The overwhelming majority of migrants see Bosnia only as a transit country. All they want is to go back in “The Game,” a vernacular term used to describe their journey to reach the EU. This precarious odyssey includes crossing treacherous rivers, former frontlines and minefields left over from the Bosnian war, then trekking on foot through Croatia, all the way to Italy and beyond. Even before the pandemic, undocumented migrants are by far the largest marginalized group in Bosnia, at the highest risk of contracting COVID-19, with extremely limited access to basic healthcare: squatting in abandoned, ruined, overcrowded buildings, lacking basic sanitary conditions.
Bosnia’s crippled healthcare system won’t be able to cope with the pandemic, Bosnia as a country is unwilling and incapable to cope with influx of undocumented immigrants. The extreme measures taken to contain the disease mean the migrants will remain stuck in Bosnia for longer periods of time. Currently the Bosnian government is attempting to organise a mass deportation of the undocumented migrants to their countries of origin, despite the fact that some of those countries are known for torture, or cruel, inhuman or degrading treatment and capital punishment, effectively violating their right to life.
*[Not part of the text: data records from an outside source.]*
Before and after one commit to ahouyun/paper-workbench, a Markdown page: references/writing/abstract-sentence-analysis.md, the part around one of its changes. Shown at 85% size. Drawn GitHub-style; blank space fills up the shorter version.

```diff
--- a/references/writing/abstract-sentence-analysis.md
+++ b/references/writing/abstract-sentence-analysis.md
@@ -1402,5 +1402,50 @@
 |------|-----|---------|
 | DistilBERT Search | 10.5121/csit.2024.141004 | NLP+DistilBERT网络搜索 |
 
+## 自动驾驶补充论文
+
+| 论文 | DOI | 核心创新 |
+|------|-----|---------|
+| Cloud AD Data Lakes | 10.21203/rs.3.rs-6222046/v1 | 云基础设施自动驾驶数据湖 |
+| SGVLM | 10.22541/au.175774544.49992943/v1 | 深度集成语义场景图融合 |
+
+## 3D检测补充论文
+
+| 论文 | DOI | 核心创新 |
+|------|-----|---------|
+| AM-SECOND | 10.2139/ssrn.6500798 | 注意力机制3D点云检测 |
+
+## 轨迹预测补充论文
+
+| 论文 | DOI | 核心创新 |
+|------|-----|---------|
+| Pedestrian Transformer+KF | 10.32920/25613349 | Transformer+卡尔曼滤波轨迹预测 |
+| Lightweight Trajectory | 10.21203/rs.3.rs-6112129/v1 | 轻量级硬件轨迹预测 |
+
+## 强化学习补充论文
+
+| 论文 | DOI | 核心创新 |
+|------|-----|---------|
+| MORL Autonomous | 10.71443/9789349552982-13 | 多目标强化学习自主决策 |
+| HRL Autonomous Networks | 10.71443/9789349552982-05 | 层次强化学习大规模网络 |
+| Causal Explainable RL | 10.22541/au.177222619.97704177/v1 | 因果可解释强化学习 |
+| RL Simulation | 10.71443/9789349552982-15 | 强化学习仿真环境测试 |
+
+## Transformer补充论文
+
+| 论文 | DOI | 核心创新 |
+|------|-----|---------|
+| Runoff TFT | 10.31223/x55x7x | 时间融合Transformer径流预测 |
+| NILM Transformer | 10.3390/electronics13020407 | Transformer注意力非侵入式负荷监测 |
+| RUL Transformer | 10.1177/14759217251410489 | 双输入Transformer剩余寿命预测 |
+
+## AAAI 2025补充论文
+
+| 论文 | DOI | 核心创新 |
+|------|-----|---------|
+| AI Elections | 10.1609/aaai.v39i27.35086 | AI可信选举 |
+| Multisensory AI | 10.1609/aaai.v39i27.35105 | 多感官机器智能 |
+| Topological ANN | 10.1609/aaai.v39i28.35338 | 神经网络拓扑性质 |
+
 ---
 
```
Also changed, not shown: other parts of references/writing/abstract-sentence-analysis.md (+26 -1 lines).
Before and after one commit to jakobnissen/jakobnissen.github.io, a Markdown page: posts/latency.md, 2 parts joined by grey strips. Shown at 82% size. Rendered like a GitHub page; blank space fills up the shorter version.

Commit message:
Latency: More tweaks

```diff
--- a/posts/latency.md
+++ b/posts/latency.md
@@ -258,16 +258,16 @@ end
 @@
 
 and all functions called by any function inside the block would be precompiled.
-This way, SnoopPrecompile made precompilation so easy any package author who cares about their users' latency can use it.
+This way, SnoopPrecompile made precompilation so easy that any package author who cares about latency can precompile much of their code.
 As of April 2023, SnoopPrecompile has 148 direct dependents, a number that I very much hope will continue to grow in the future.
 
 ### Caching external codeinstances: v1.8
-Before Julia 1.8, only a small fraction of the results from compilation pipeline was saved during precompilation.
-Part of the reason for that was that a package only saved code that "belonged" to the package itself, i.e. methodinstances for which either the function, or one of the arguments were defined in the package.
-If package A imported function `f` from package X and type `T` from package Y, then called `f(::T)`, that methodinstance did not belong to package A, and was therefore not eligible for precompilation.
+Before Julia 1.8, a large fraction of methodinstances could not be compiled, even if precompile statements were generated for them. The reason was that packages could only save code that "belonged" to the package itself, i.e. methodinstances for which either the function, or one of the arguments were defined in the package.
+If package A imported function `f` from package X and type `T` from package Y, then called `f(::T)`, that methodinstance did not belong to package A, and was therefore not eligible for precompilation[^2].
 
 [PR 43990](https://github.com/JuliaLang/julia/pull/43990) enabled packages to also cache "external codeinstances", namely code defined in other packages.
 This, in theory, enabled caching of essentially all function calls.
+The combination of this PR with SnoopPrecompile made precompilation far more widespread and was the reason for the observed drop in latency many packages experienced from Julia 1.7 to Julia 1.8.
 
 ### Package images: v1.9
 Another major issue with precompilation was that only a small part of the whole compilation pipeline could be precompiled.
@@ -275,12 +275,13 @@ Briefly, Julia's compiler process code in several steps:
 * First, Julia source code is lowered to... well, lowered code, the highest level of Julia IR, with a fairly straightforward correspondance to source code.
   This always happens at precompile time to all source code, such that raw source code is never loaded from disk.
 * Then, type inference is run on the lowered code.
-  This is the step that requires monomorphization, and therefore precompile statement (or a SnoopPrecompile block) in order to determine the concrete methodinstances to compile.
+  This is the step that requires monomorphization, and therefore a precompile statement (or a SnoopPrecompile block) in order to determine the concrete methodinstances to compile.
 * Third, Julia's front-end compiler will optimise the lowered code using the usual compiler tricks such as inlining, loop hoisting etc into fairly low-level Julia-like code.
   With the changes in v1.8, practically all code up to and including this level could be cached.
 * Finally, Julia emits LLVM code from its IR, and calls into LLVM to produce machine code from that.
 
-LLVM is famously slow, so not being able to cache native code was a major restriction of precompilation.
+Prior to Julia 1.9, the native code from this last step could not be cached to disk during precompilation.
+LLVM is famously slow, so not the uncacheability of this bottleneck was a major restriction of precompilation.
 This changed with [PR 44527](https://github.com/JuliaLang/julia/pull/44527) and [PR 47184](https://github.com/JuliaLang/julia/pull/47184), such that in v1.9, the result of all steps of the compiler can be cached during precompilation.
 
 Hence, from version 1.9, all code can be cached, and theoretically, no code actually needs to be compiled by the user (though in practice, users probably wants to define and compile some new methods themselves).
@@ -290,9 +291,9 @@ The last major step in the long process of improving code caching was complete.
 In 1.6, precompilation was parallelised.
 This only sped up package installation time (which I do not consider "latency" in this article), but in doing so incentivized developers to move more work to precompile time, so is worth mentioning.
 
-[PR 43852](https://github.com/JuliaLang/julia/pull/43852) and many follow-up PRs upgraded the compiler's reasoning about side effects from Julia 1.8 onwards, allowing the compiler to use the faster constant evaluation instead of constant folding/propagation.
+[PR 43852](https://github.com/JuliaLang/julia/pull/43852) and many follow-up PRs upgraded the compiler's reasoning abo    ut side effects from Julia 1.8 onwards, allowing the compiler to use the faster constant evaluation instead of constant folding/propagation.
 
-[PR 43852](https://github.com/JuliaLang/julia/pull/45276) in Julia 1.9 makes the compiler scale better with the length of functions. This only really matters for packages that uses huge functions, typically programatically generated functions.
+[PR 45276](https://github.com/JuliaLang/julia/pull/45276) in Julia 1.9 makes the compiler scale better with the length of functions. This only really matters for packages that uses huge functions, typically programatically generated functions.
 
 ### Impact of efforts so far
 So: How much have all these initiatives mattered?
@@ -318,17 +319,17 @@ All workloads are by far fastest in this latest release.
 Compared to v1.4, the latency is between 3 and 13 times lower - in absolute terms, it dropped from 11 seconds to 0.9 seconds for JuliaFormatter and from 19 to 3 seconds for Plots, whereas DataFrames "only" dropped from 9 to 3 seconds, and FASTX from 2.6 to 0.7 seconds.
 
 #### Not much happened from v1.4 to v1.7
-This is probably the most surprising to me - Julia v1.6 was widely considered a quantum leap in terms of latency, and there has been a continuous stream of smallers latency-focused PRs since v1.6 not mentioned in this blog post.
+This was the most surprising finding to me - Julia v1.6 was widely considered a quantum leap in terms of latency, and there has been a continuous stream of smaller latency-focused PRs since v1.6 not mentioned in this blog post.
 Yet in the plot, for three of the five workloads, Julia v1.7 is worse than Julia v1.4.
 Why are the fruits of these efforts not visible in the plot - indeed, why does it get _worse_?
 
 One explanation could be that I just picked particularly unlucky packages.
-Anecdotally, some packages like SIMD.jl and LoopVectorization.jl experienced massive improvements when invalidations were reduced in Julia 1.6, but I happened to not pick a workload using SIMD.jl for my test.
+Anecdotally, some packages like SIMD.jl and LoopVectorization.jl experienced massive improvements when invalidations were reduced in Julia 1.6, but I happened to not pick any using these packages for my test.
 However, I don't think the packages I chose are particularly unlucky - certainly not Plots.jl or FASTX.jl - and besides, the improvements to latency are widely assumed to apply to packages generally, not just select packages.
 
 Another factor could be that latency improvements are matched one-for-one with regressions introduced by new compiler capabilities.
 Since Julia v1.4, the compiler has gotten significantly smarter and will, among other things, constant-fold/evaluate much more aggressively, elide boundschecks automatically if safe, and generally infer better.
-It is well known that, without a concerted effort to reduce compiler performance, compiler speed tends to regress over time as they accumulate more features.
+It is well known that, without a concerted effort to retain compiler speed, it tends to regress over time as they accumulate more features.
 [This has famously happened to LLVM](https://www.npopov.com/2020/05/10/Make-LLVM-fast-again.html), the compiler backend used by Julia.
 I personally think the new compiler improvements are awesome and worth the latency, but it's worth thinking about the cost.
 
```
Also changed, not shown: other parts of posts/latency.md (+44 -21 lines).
The pandemic will eventually end but migrants' ordeal in Bosnia will continue. The aim of this project is to follow undocumented migrants as they navigate through the COVID-19 outbreak in a society that doesn’t want them, in a country that doesn’t care about them.